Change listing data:
──────
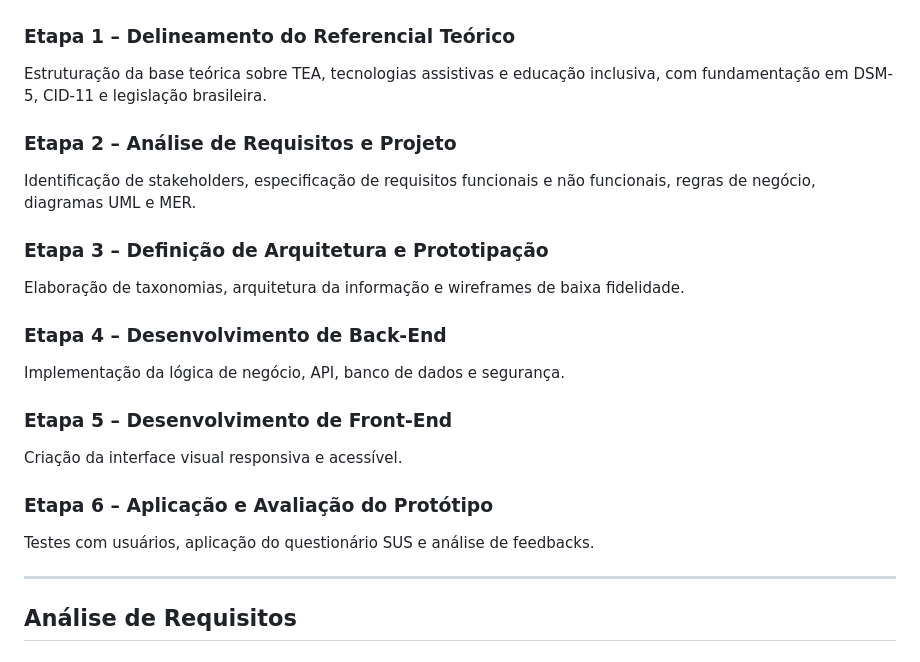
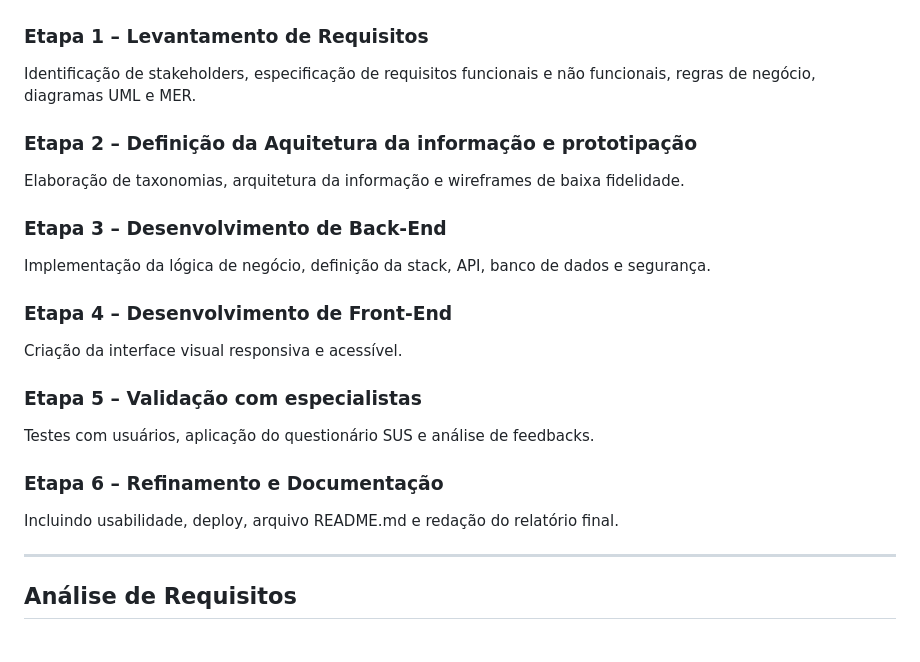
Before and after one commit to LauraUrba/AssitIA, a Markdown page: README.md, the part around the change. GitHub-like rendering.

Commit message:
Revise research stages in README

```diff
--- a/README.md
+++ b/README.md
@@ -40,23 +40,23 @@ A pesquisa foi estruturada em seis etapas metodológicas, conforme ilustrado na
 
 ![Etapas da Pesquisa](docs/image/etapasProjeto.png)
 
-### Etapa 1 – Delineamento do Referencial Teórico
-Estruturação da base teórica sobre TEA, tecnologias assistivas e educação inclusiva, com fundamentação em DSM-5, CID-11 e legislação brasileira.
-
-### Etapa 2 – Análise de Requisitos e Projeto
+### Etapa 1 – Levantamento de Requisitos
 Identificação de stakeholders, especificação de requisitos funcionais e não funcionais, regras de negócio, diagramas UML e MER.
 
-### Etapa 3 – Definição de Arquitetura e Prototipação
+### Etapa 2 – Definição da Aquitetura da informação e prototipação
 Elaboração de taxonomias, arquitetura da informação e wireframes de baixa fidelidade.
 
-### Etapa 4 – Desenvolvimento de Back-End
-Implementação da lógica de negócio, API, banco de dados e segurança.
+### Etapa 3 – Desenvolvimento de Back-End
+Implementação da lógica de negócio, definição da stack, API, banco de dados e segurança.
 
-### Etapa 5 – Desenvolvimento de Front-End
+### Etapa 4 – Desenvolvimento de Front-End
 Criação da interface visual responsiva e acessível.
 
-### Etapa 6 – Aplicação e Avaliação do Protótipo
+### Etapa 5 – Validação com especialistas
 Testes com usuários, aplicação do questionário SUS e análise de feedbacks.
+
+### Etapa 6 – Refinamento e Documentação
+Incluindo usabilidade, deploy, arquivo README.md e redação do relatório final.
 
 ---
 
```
──────
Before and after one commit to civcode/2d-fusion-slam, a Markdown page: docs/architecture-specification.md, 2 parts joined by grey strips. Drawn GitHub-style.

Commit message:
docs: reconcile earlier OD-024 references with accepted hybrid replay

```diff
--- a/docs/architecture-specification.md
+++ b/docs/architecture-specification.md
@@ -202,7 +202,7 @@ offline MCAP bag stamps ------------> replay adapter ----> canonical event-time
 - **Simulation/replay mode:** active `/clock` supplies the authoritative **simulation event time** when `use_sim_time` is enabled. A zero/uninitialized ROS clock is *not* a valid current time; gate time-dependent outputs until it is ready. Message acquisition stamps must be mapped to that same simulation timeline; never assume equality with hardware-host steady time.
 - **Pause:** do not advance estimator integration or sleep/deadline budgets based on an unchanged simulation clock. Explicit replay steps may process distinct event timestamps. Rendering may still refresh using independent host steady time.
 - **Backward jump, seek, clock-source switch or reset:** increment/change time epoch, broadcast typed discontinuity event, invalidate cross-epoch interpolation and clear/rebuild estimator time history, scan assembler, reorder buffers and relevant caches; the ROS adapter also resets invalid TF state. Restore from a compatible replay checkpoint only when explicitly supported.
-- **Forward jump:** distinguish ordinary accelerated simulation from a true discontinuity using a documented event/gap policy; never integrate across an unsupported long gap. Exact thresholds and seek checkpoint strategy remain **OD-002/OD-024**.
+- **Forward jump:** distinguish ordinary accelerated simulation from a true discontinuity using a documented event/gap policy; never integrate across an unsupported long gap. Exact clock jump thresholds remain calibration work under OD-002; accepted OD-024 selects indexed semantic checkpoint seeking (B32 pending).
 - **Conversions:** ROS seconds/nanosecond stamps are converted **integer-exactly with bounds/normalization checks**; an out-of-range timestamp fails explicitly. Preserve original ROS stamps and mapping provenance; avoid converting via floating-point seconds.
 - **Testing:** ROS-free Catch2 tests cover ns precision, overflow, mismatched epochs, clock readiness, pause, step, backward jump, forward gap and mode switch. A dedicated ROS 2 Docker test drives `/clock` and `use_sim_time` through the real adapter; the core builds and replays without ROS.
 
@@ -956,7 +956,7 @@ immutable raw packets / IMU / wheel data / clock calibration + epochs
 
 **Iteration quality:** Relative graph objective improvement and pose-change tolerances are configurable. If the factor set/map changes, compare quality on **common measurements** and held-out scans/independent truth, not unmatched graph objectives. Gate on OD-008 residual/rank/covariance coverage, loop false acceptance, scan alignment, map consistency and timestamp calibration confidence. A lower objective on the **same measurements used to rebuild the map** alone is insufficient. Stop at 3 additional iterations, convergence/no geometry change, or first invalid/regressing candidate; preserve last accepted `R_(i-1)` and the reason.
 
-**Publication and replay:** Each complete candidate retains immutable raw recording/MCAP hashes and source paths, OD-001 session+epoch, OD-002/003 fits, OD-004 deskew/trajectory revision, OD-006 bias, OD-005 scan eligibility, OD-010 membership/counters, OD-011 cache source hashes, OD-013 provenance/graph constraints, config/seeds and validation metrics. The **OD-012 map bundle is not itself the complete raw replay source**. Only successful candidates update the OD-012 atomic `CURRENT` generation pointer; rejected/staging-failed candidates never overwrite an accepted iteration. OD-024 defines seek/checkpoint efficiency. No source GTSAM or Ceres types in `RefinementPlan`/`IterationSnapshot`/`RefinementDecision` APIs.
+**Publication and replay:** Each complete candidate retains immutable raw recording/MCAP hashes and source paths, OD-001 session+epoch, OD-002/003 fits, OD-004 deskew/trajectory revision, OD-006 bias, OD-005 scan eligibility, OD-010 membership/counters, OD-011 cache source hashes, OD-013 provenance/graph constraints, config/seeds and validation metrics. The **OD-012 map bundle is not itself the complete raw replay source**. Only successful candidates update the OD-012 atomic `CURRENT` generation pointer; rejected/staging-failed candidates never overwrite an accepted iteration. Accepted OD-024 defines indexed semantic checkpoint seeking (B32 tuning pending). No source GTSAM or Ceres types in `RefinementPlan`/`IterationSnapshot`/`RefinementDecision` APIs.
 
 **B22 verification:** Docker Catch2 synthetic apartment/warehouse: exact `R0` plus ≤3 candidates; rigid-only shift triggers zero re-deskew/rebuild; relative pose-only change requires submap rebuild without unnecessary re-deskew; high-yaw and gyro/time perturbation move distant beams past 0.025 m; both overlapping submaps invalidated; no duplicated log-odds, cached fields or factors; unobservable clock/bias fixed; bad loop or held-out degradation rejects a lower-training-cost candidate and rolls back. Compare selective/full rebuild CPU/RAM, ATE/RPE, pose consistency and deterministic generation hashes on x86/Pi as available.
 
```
──────
- [Assigned task] Copy each line above that contains the string "Markdown".

- [Exercise response]
Before and after one commit to LauraUrba/AssitIA, a Markdown page: README.md, the part around the change. GitHub-like rendering.
Before and after one commit to civcode/2d-fusion-slam, a Markdown page: docs/architecture-specification.md, 2 parts joined by grey strips. Drawn GitHub-style.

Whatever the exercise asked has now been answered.